The report found that in many organisations there was an induction crisis. When staff were replaced they often left in the first year due to poor induction and management not managing expectations (or overselling the job).

It’s common knowledge now that the first 100 days are the key to succeeding in a new job.

The report went on to suggest asking staff why they were leaving and offering more family-friendly working conditions such as job-sharing and career breaks. Exit surveys and the other policies are now fairly standard, at least in large organisations, but have they actually had an impact on employee engagement? World-wide there has been a decline in employee engagement for the second year running.

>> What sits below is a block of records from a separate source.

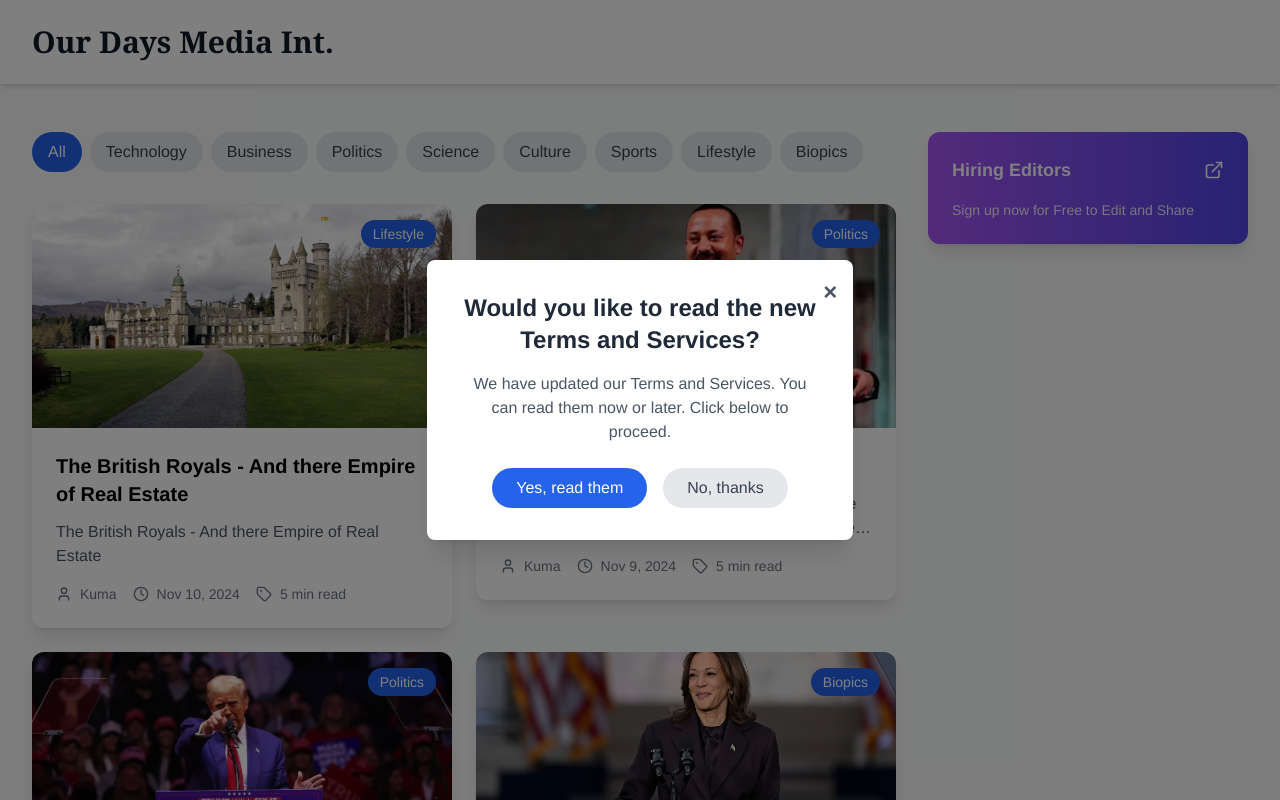
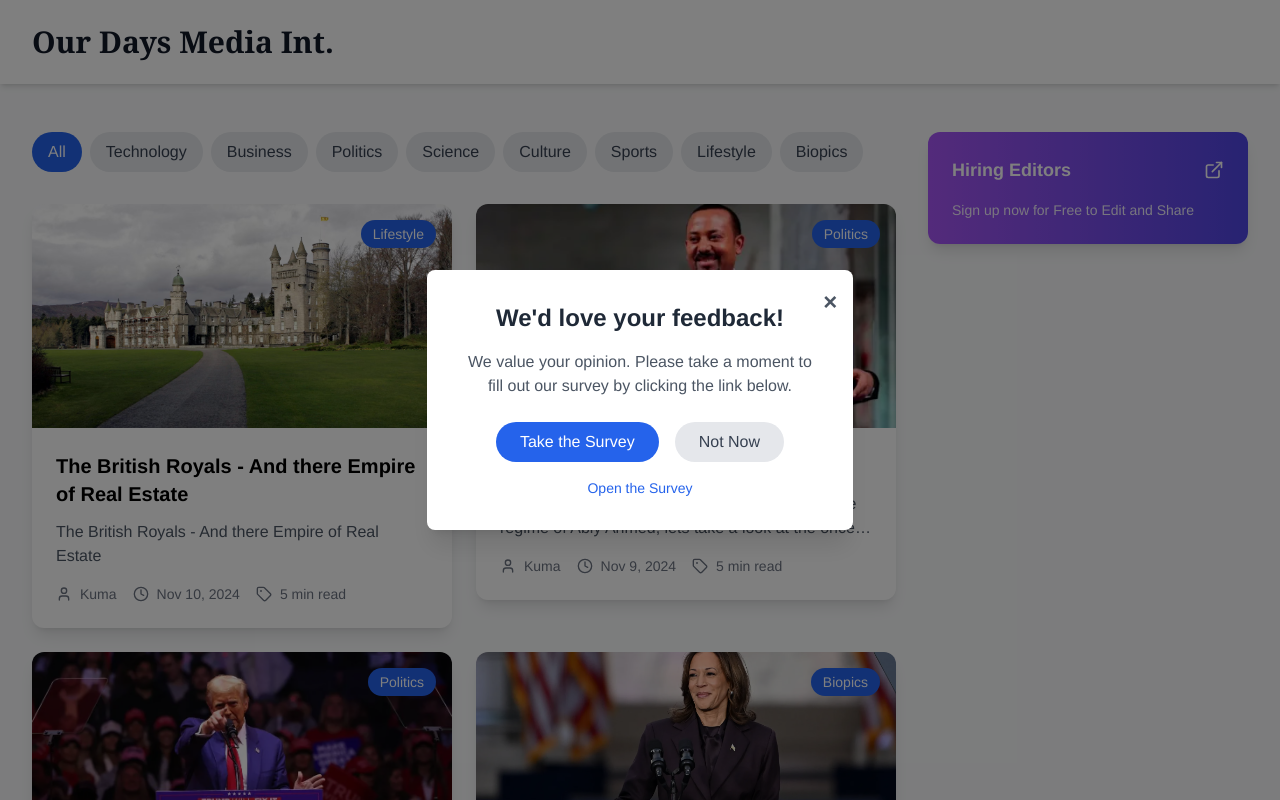
Before and after one commit to BillGStanford/Wealty, a React (Create React App) app: page / in a window 1280 px wide. Shown: the top 800 px of the page. Built offline with nearby package versions, Linux system fonts and the light colour scheme.

Commit message:
Update RandomQuestionModal.jsx

```diff
--- a/src/components/RandomQuestionModal.jsx
+++ b/src/components/RandomQuestionModal.jsx
@@ -1,36 +1,76 @@
 // src/components/RandomQuestionModal.jsx
-import React from 'react';
+import React, { useEffect, useState } from 'react';
 
 export default function RandomQuestionModal({ isOpen, onClose, onAccept }) {
-  if (!isOpen) return null;
+  const [showModal, setShowModal] = useState(isOpen);
+  const surveyLink = "https://forms.gle/bM2R9a6d5sqWAoHF6"; // Replace with your Google Forms link
+
+  useEffect(() => {
+    const lastModalTime = localStorage.getItem('lastModalTime');
+    const currentTime = new Date().getTime();
+
+    // Show the modal only if the last time was more than 10 minutes ago
+    if (!lastModalTime || currentTime - lastModalTime >= 600000) {
+      setShowModal(true);
+    }
+
+    // Set an interval to show the modal every 10 minutes
+    const interval = setInterval(() => {
+      setShowModal(true);
+    }, 600000); // 10 minutes in milliseconds
+
+    return () => clearInterval(interval); // Cleanup the interval when the component is unmounted
+  }, []);
+
+  const handleAccept = () => {
+    // Update the time in local storage when the user accepts
+    localStorage.setItem('lastModalTime', new Date().getTime());
+    onAccept(); // Call the parent onAccept function if needed
+    setShowModal(false); // Hide the modal after accepting
+  };
+
+  const handleClose = () => {
+    onClose(); // Call the parent onClose function if needed
+    setShowModal(false); // Hide the modal if the user closes it
+  };
+
+  if (!showModal) return null;
 
   return (
     <div className="fixed inset-0 bg-black bg-opacity-50 flex justify-center items-center z-50">
       <div className="bg-white p-8 rounded-lg w-4/5 sm:w-3/4 md:w-1/2 lg:w-1/3 shadow-xl text-center relative">
         <button
-          onClick={onClose}
+          onClick={handleClose}
           className="absolute top-4 right-4 text-gray-600 hover:text-gray-800 text-2xl font-bold"
         >
           &times;
         </button>
 
-        <h2 className="text-2xl font-semibold text-gray-800 mb-4">Would you like to read the new Terms and Services?</h2>
-        <p className="text-gray-600 mb-6">We have updated our Terms and Services. You can read them now or later. Click below to proceed.</p>
+        <h2 className="text-2xl font-semibold text-gray-800 mb-4">We'd love your feedback!</h2>
+        <p className="text-gray-600 mb-6">
+          We value your opinion. Please take a moment to fill out our survey by clicking the link below.
+        </p>
 
         <div className="space-x-4">
           <button
-            onClick={onAccept}
+            onClick={handleAccept}
             className="px-6 py-2 bg-blue-600 text-white rounded-full hover:bg-blue-700"
           >
-            Yes, read them
+            Take the Survey
           </button>
           <button
-            onClick={onClose}
+            onClick={handleClose}
             className="px-6 py-2 bg-gray-200 text-gray-700 rounded-full hover:bg-gray-300"
           >
-            No, thanks
+            Not Now
           </button>
         </div>
+
+        <p className="mt-4 text-sm text-gray-500">
+          <a href={surveyLink} target="_blank" rel="noopener noreferrer" className="text-blue-600 hover:underline">
+            Open the Survey
+          </a>
+        </p>
       </div>
     </div>
   );
```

Because this is not about employment practices per se but about how people are managed. Why are employees in family firms more loyal than in other sectors? Because they feel more valued among other reasons. Companies bucking the trend in having engaged employees listened to employees and took action.

Managers have the prime responsibility for keeping staff engaged and motivated, even in difficult times. That’s what makes a good manager isn’t it? Unfortunately there are still too many ineffective managers. The CMI thinks that ineffective management is costing UK businesses more than £19 billion in working time lost through ineffective management.

Amongst the worst practices are poor communication, lack of support, micro-management, lack of direction, and discriminatory and bullying behaviour. Companies bucking the trend in having engaged employees listened to employees and took action.

And the most effective managers inspired confidence, recognised staff contributions, gave staff challenging work to do, and showed a sense of responsibility to employees and their community.

So if your organisation thinks it hasn’t got a turnover problem now, or that it can exploit employees who are in fear of losing their jobs and can’t get another at the moment; think about what you are doing. Times will change, good staff will leave anyway, less marketable employees will stay and be unproductive or even sabotage your business.

CMI research suggests that 50% of employees are thinking about exploring new career opportunities, many wanting to turn hobbies into businesses.

The same survey showed that 2 out of 3 people are “gripped with fear” over job security.